Write the entries out again exactly as they stand, but without the pictures.

—————

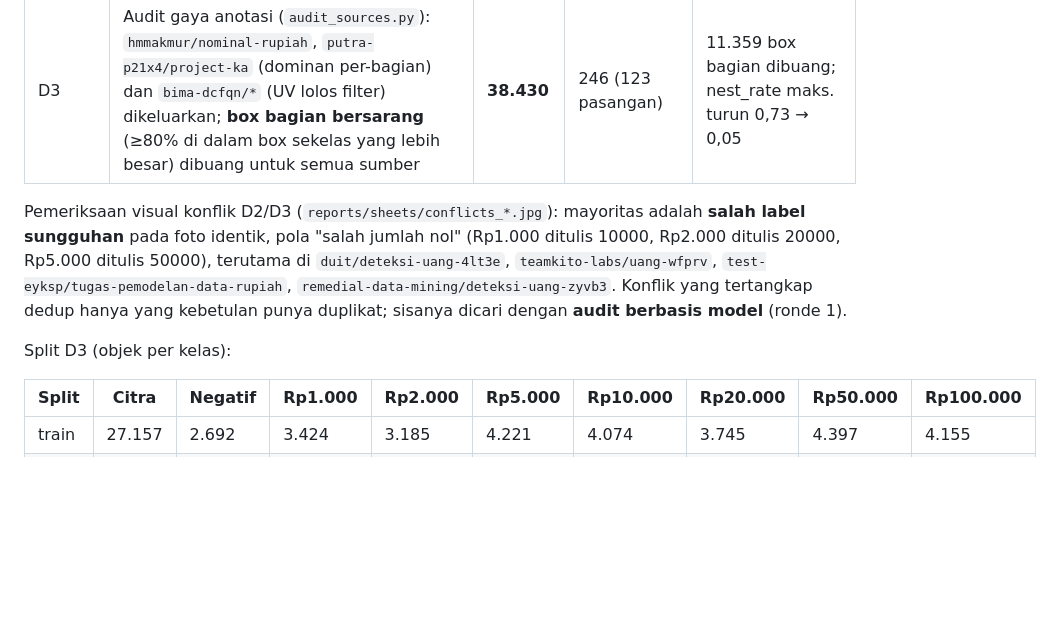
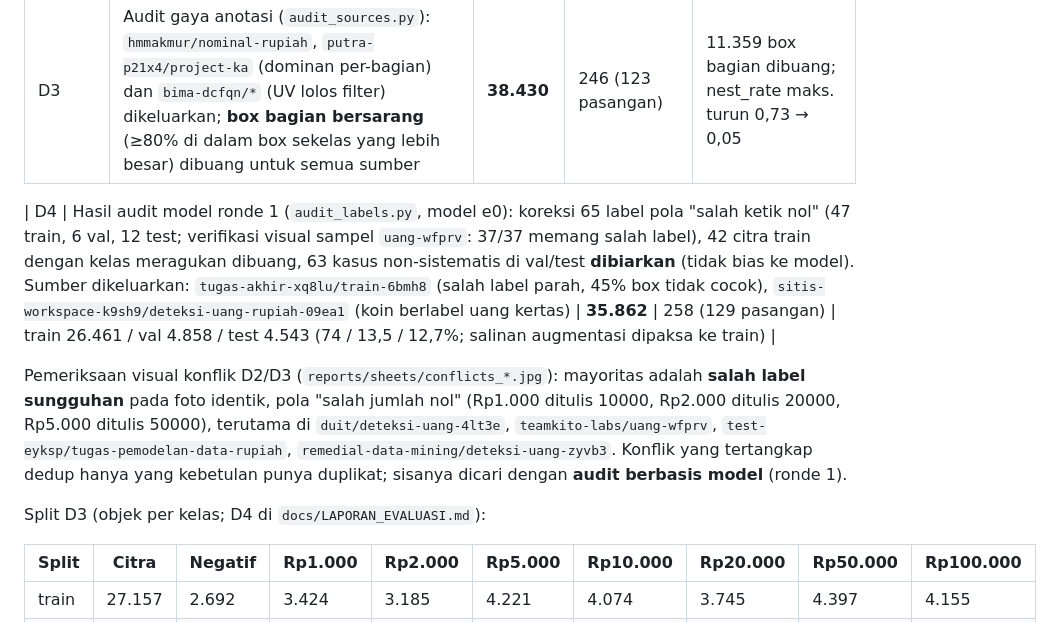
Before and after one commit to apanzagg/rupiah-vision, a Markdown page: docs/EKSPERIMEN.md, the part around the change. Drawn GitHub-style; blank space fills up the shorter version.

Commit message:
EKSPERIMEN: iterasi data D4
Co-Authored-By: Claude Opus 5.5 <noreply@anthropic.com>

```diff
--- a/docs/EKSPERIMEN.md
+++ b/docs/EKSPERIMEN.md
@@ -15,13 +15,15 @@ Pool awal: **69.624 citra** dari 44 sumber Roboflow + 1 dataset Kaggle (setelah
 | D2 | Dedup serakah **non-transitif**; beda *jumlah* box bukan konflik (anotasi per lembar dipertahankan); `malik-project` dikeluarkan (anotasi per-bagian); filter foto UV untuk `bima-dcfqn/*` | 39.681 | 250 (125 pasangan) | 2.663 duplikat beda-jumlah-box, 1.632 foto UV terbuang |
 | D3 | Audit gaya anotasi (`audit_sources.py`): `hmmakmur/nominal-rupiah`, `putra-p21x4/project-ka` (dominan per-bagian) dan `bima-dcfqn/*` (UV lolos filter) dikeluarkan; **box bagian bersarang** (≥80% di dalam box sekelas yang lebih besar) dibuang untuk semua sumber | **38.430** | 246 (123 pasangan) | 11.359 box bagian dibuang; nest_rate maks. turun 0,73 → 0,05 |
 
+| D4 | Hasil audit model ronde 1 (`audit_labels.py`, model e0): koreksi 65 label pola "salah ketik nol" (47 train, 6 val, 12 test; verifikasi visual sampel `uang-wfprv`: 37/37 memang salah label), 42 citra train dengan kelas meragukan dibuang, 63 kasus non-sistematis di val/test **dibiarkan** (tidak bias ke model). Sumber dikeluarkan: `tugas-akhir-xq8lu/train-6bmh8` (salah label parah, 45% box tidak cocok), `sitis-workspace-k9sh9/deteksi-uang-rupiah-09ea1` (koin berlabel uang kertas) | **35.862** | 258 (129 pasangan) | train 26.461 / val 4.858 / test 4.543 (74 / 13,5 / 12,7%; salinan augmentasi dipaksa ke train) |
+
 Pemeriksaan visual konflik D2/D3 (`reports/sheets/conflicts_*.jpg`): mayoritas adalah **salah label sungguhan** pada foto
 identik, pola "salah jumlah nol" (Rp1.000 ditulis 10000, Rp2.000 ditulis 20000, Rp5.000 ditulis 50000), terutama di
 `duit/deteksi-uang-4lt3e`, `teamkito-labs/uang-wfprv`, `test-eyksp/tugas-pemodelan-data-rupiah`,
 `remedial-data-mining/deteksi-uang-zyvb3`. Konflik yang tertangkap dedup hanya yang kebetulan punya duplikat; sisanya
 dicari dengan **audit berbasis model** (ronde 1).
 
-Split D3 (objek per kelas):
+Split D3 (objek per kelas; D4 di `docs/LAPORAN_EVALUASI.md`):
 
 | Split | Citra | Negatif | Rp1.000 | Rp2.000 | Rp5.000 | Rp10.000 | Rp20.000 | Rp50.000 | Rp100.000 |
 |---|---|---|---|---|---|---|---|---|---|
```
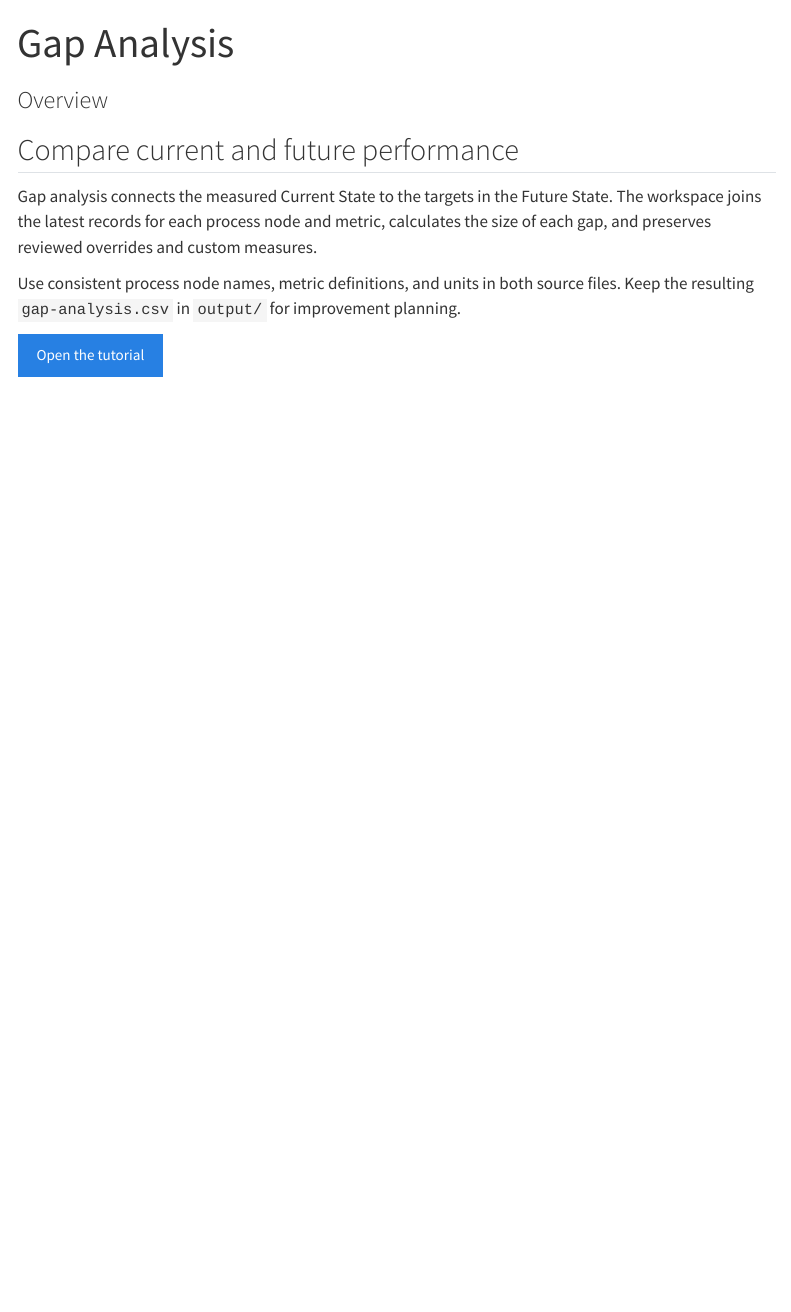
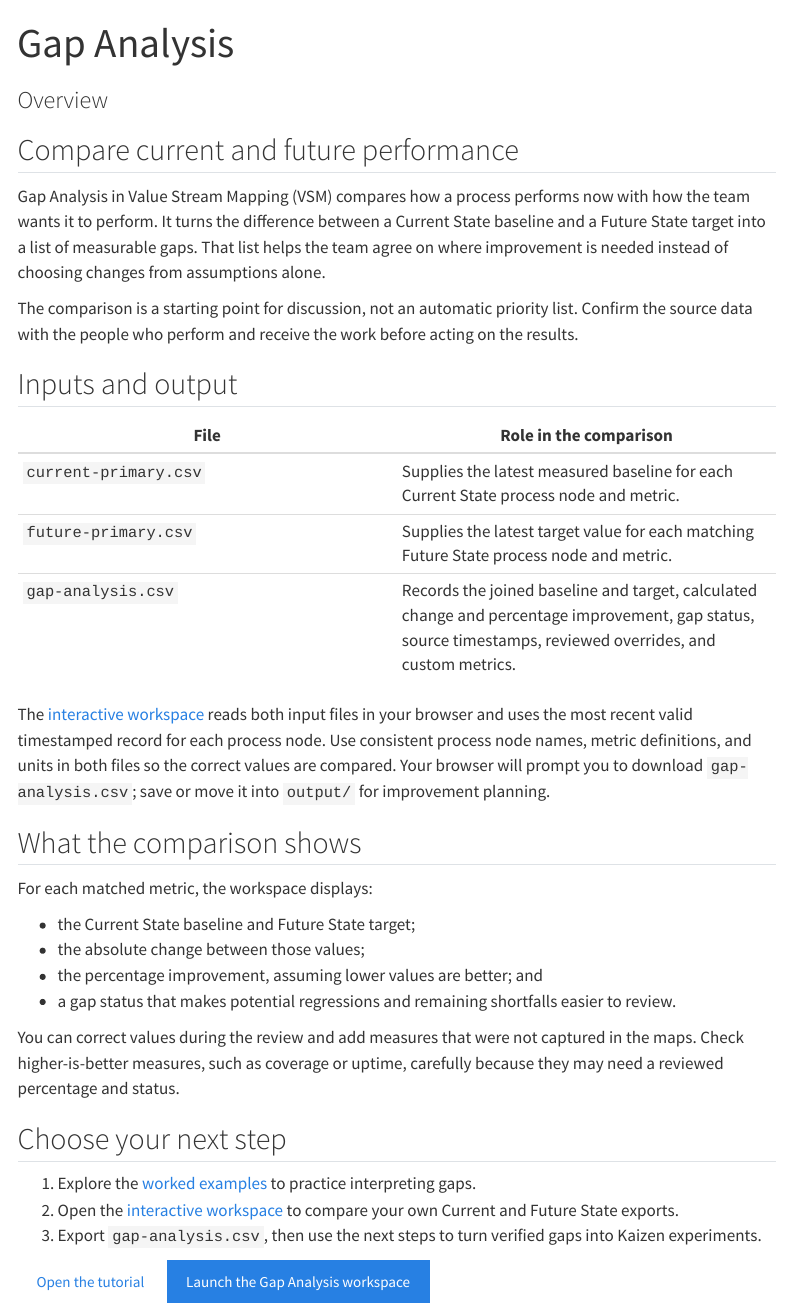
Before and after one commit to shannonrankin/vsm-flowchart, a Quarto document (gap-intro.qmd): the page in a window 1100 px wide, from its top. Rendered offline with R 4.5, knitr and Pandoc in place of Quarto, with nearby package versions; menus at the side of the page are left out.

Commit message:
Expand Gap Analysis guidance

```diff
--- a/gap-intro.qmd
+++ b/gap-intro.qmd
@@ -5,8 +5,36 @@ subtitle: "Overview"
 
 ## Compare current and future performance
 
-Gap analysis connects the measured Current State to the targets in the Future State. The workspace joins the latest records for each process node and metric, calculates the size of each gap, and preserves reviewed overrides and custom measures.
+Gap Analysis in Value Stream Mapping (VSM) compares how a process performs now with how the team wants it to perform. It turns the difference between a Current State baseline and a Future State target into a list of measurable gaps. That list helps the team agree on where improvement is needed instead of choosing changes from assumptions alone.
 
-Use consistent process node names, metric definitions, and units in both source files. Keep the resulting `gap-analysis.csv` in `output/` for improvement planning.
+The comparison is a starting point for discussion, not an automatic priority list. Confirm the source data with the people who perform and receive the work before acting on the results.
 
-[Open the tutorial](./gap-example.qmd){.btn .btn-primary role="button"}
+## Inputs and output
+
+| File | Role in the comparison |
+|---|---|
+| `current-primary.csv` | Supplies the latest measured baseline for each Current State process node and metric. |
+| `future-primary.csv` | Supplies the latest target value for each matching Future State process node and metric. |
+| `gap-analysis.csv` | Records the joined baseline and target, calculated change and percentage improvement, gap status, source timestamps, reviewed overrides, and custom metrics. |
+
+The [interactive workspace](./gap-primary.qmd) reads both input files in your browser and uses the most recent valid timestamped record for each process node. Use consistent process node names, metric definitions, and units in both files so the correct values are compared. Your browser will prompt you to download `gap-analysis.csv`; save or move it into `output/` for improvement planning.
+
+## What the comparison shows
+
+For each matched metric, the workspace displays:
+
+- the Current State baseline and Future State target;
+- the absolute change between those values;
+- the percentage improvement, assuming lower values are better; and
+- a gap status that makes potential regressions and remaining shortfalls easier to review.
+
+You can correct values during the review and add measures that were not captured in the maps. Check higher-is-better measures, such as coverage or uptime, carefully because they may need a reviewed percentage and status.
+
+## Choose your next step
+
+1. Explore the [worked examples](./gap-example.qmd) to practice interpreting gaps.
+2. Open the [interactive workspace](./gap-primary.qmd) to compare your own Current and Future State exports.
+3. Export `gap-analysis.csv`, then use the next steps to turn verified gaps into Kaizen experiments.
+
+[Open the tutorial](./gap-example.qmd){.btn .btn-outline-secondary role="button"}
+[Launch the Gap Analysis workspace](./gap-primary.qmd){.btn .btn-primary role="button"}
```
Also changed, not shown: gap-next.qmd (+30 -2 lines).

—————

Answer for the task:
Before and after one commit to apanzagg/rupiah-vision, a Markdown page: docs/EKSPERIMEN.md, the part around the change. Drawn GitHub-style; blank space fills up the shorter version.

Commit message:
EKSPERIMEN: iterasi data D4
Co-Authored-By: Claude Opus 5.5 <noreply@anthropic.com>

```diff
--- a/docs/EKSPERIMEN.md
+++ b/docs/EKSPERIMEN.md
@@ -15,13 +15,15 @@ Pool awal: **69.624 citra** dari 44 sumber Roboflow + 1 dataset Kaggle (setelah
 | D2 | Dedup serakah **non-transitif**; beda *jumlah* box bukan konflik (anotasi per lembar dipertahankan); `malik-project` dikeluarkan (anotasi per-bagian); filter foto UV untuk `bima-dcfqn/*` | 39.681 | 250 (125 pasangan) | 2.663 duplikat beda-jumlah-box, 1.632 foto UV terbuang |
 | D3 | Audit gaya anotasi (`audit_sources.py`): `hmmakmur/nominal-rupiah`, `putra-p21x4/project-ka` (dominan per-bagian) dan `bima-dcfqn/*` (UV lolos filter) dikeluarkan; **box bagian bersarang** (≥80% di dalam box sekelas yang lebih besar) dibuang untuk semua sumber | **38.430** | 246 (123 pasangan) | 11.359 box bagian dibuang; nest_rate maks. turun 0,73 → 0,05 |
 
+| D4 | Hasil audit model ronde 1 (`audit_labels.py`, model e0): koreksi 65 label pola "salah ketik nol" (47 train, 6 val, 12 test; verifikasi visual sampel `uang-wfprv`: 37/37 memang salah label), 42 citra train dengan kelas meragukan dibuang, 63 kasus non-sistematis di val/test **dibiarkan** (tidak bias ke model). Sumber dikeluarkan: `tugas-akhir-xq8lu/train-6bmh8` (salah label parah, 45% box tidak cocok), `sitis-workspace-k9sh9/deteksi-uang-rupiah-09ea1` (koin berlabel uang kertas) | **35.862** | 258 (129 pasangan) | train 26.461 / val 4.858 / test 4.543 (74 / 13,5 / 12,7%; salinan augmentasi dipaksa ke train) |
+
 Pemeriksaan visual konflik D2/D3 (`reports/sheets/conflicts_*.jpg`): mayoritas adalah **salah label sungguhan** pada foto
 identik, pola "salah jumlah nol" (Rp1.000 ditulis 10000, Rp2.000 ditulis 20000, Rp5.000 ditulis 50000), terutama di
 `duit/deteksi-uang-4lt3e`, `teamkito-labs/uang-wfprv`, `test-eyksp/tugas-pemodelan-data-rupiah`,
 `remedial-data-mining/deteksi-uang-zyvb3`. Konflik yang tertangkap dedup hanya yang kebetulan punya duplikat; sisanya
 dicari dengan **audit berbasis model** (ronde 1).
 
-Split D3 (objek per kelas):
+Split D3 (objek per kelas; D4 di `docs/LAPORAN_EVALUASI.md`):
 
 | Split | Citra | Negatif | Rp1.000 | Rp2.000 | Rp5.000 | Rp10.000 | Rp20.000 | Rp50.000 | Rp100.000 |
 |---|---|---|---|---|---|---|---|---|---|
```
Before and after one commit to shannonrankin/vsm-flowchart, a Quarto document (gap-intro.qmd): the page in a window 1100 px wide, from its top. Rendered offline with R 4.5, knitr and Pandoc in place of Quarto, with nearby package versions; menus at the side of the page are left out.

Commit message:
Expand Gap Analysis guidance

```diff
--- a/gap-intro.qmd
+++ b/gap-intro.qmd
@@ -5,8 +5,36 @@ subtitle: "Overview"
 
 ## Compare current and future performance
 
-Gap analysis connects the measured Current State to the targets in the Future State. The workspace joins the latest records for each process node and metric, calculates the size of each gap, and preserves reviewed overrides and custom measures.
+Gap Analysis in Value Stream Mapping (VSM) compares how a process performs now with how the team wants it to perform. It turns the difference between a Current State baseline and a Future State target into a list of measurable gaps. That list helps the team agree on where improvement is needed instead of choosing changes from assumptions alone.
 
-Use consistent process node names, metric definitions, and units in both source files. Keep the resulting `gap-analysis.csv` in `output/` for improvement planning.
+The comparison is a starting point for discussion, not an automatic priority list. Confirm the source data with the people who perform and receive the work before acting on the results.
 
-[Open the tutorial](./gap-example.qmd){.btn .btn-primary role="button"}
+## Inputs and output
+
+| File | Role in the comparison |
+|---|---|
+| `current-primary.csv` | Supplies the latest measured baseline for each Current State process node and metric. |
+| `future-primary.csv` | Supplies the latest target value for each matching Future State process node and metric. |
+| `gap-analysis.csv` | Records the joined baseline and target, calculated change and percentage improvement, gap status, source timestamps, reviewed overrides, and custom metrics. |
+
+The [interactive workspace](./gap-primary.qmd) reads both input files in your browser and uses the most recent valid timestamped record for each process node. Use consistent process node names, metric definitions, and units in both files so the correct values are compared. Your browser will prompt you to download `gap-analysis.csv`; save or move it into `output/` for improvement planning.
+
+## What the comparison shows
+
+For each matched metric, the workspace displays:
+
+- the Current State baseline and Future State target;
+- the absolute change between those values;
+- the percentage improvement, assuming lower values are better; and
+- a gap status that makes potential regressions and remaining shortfalls easier to review.
+
+You can correct values during the review and add measures that were not captured in the maps. Check higher-is-better measures, such as coverage or uptime, carefully because they may need a reviewed percentage and status.
+
+## Choose your next step
+
+1. Explore the [worked examples](./gap-example.qmd) to practice interpreting gaps.
+2. Open the [interactive workspace](./gap-primary.qmd) to compare your own Current and Future State exports.
+3. Export `gap-analysis.csv`, then use the next steps to turn verified gaps into Kaizen experiments.
+
+[Open the tutorial](./gap-example.qmd){.btn .btn-outline-secondary role="button"}
+[Launch the Gap Analysis workspace](./gap-primary.qmd){.btn .btn-primary role="button"}
```
Also changed, not shown: gap-next.qmd (+30 -2 lines).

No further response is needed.